While a handful of workers at top tech firms including Apple, Yahoo and Google supported the gay-marriage ban, the vast majority gave money to oppose it.
Mozilla Chairwoman Mitchell Baker touched on the delicate balancing act in her Thursday blog post announcing Eich's resignation.
"Mozilla believes both in equality and freedom of speech," Baker said. "Equality is necessary for meaningful speech. And you need free speech to fight for equality. Figuring out how to stand for both at the same time can be hard."
Mozilla, which is based in Mountain View, Calif., declined to make any further comment Friday. Eich did not respond to requests for comment.
Harmeet Dhillon, vice chairman of the California Republican Party, said Silicon Valley can be intolerant, and noted 52 percent of California voters supported the anti-gay marriage measure.
"Many people have told me they're afraid to identify themselves as conservatives," she said. "We face issues of political correctness all the time."
Eich's resignation should serve as a chilling reminder to workers at all levels that their off-duty behavior or personal opinions could still cost them their jobs if their employers are worried about a backlash hurting their business, said Lewis Maltby, president of the National Workrights Institute.
New York and a few other states prohibit employers from firing workers for political activity, but even those protections are limited.

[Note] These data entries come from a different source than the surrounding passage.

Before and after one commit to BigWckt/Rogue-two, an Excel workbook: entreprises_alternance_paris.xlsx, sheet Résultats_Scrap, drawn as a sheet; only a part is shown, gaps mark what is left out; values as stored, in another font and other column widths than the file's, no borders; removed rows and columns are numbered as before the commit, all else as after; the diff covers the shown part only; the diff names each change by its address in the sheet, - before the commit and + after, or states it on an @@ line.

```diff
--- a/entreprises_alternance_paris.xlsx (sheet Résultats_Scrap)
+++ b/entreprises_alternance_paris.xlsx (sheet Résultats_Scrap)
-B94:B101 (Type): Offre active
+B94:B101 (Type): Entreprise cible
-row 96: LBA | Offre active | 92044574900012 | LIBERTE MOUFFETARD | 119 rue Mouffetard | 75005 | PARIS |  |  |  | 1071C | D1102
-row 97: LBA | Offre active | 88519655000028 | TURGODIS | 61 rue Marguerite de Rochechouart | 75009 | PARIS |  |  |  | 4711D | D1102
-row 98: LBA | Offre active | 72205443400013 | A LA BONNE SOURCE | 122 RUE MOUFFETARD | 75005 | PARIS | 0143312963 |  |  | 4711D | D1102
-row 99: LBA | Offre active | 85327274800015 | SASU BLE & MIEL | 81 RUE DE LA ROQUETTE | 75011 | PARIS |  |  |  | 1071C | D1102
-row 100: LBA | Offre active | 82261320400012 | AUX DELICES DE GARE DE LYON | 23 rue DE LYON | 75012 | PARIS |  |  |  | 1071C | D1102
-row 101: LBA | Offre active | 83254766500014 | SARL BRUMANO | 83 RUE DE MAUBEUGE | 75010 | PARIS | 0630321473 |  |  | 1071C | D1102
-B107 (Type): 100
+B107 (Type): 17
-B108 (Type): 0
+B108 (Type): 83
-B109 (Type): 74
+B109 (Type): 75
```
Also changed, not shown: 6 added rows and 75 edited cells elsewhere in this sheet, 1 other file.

Some firings of lower-level employees have raised even more troubling questions about worker rights than Eich's resignation, Maltby said. Some women have gotten fired for Facebook pictures showing them wearing a bikini on the beach, and a teacher lost her job for another Facebook photo that showed her holding a beer.